Pumping iron at 3 a.m.
Sunday, June 18, 2000

During the day, the 24 Hour Fitness center in Mountain View seems li ke any other large gym in the Bay Area, bustling with women and men waiting their turn for Stairmaster machines, stretching in yoga classes or power-lifting weights.

But at night - especially in the wee hours of the morning - the club attracts the ultimate workout devotee.

Here's what was happening during a recent nocturnal visit.

1:45 a.m.: The San Antonio Shopping Center is dark and deserted, save for a few pigeons huddled atop a lamppost. Behind a supermarket and a Sears Auto Center, red and blue neon lights cast a glow over the 12 cars clustered outside 24 Hour Fitness.

Inside, an inflatable palm tree and a bunch of faux bananas made of Mylar streamers dangle over the 30,000-square-foot facility's empty training floor. Five people churn away on cross-training equipment. Another eight are in the free weights area, while three work out on Cybex machines. One lone soul sits in the sauna, head in his hands. The pool is glassy and still.

2 a.m.: Software engineer Maurice Fitzgerald, 29, stops by on his way home from work. It is earlier than his usual workout time of 4 or 5 a.m. Fitzgerald says he joined 24 Hour Fitness because other gyms in the area close at midnight.

"I've come in at 10 or 11 p.m., but it's too busy, so now I come after 1 a.m.," says Fitzgerald, returning a 20-pound dumbbell to the rack. "Even though I don't like the music they play and sometimes the gym gets pretty dirty, their schedule is great."
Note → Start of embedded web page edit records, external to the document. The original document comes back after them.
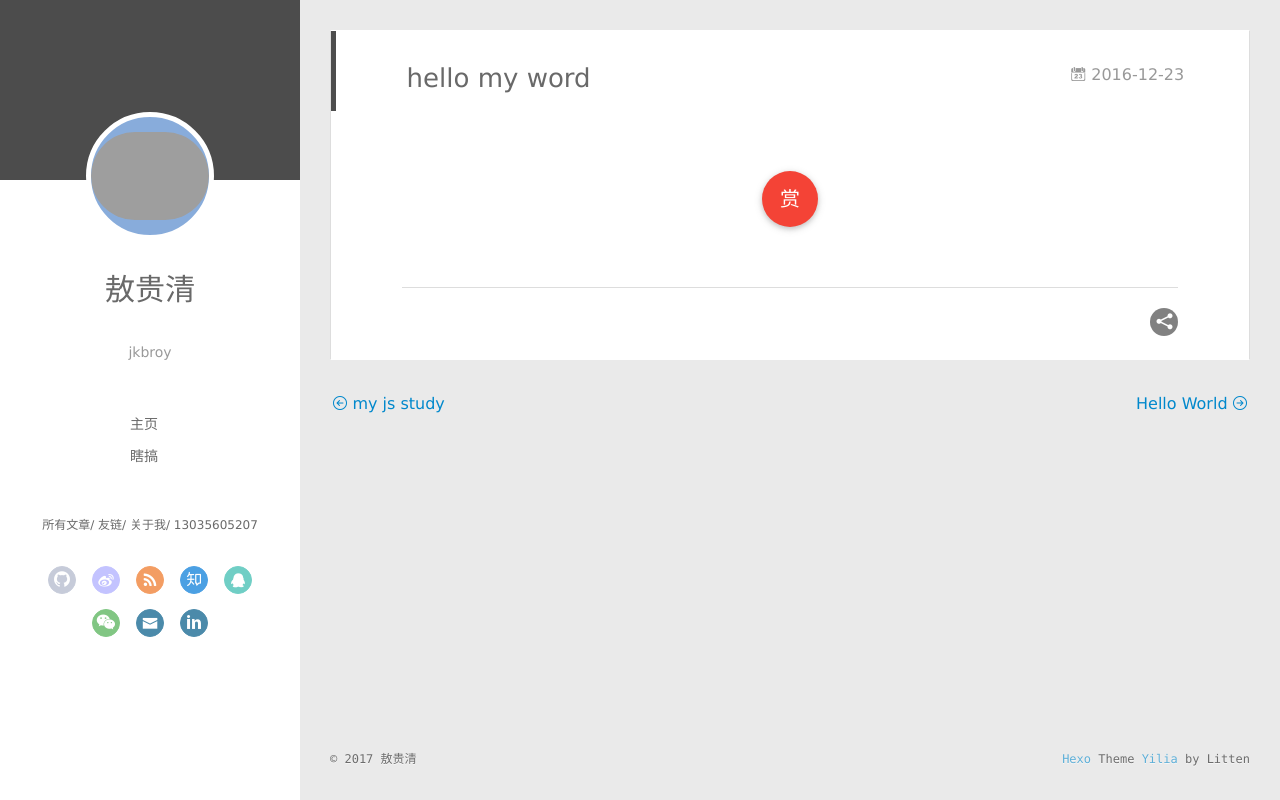
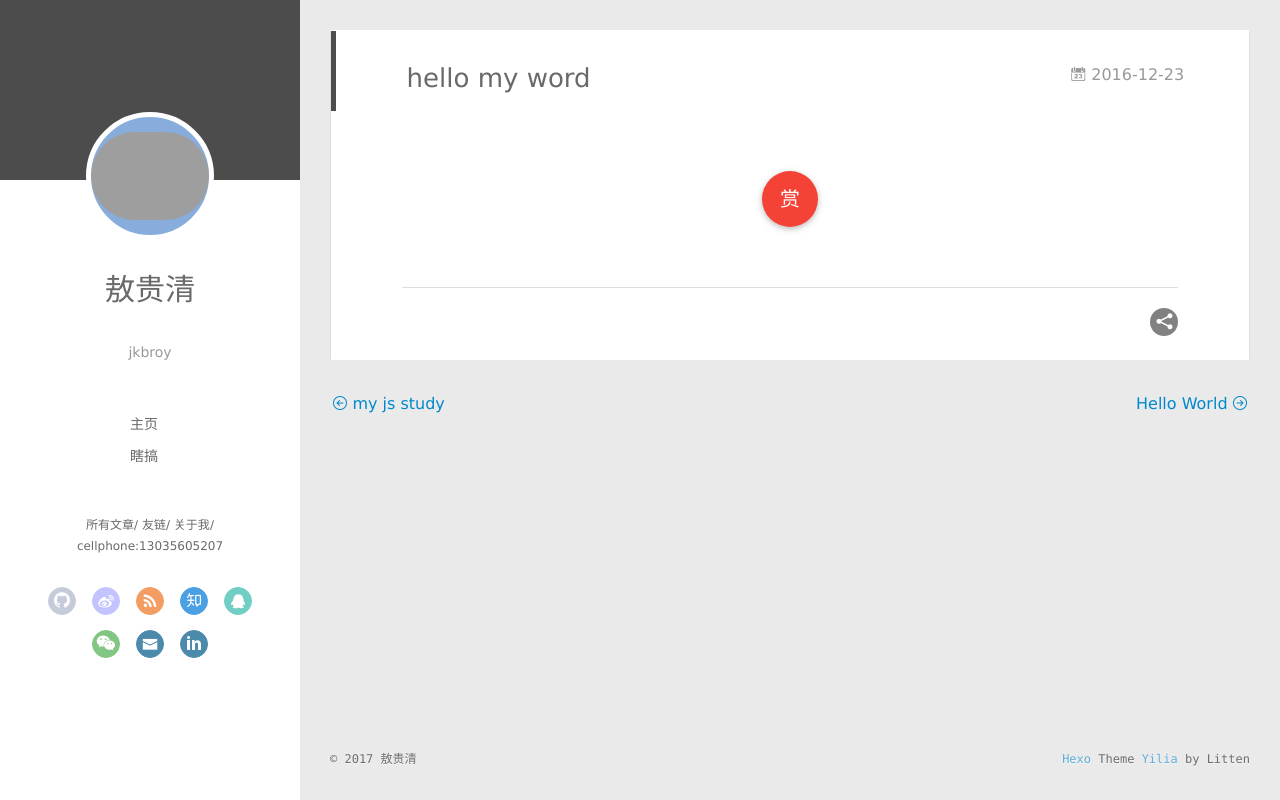
Before and after one commit to jkbroy-8/jkbroy-8.github.io, a plain HTML site: page 2016/12/23/hello-my-word/index.html in a window 1280 px wide. Drawn offline with Linux system fonts and the light colour scheme; grey boxes are pictures that could not be loaded.

Commit message:
Site updated: 2017-01-01 01:12:49

```diff
--- a/2016/12/23/hello-my-word/index.html
+++ b/2016/12/23/hello-my-word/index.html
@@ -75,7 +75,7 @@
 
 
 
-    			<a data-idx="3" q-on="click: openSlider(e, 'cellphone')" href="javascript:void(0)">13035605207</a>
+    			<a data-idx="3" q-on="click: openSlider(e, 'cellphone')" href="javascript:void(0)">cellphone:13035605207</a>
 
 
 
```
Also changed, not shown: 2016/12/23/hello-world/index.html (+1 -1 lines), 2016/12/23/my-js-study/index.html (+1 -1 lines), 2016/12/26/gitditail/index.html (+1 -1 lines), 2016/12/26/js/index.html (+1 -1 lines), 2016/12/27/20161227/index.html (+1 -1 lines), archives/2016/12/index.html (+1 -1 lines), archives/2016/index.html (+1 -1 lines), archives/index.html (+1 -1 lines), index.html (+1 -1 lines).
A few feet away, UC-Berkeley junior Bryan Odom, 20, is finishing a set of bicep curls. Home from school until the fall semester, he has a busy summer schedule of classes at De Anza College plus an internship at the Santa Clara County Superior Court. That leaves him little time for exercising during the day.

"I like this time of day anyway," says Odom. "If I come in between 3 and 8 p.m., I have to wait to use the equipment."

2:30 a.m.: Down the hall, Bill Mannel, 37, a product manager for a hardware company, breaks a sweat on a Stairmaster in the front room. Even though he starts work at 6 a.m., that's not why he's here so early.

"There's a 5-month-old baby at home," he says. "I'm up anyway, and it's not crowded now, though I usually come later, between 3 and 4." Mannel lives in Mountain View, right behind the gym.

2:45 a.m.:Odom and Fitzgerald, freshly showered, leave. Across the room, a janitor methodically polishes each piece of equipment, while a co-worker reaches down to turn off a vacuum cleaner.

Over the speakers, Sarah McLachlan croons, "You come out at night. That's when the energy comes and the dark side's light and the vampires roam . . ." A Mountain View police car drives past the plate-glass windows.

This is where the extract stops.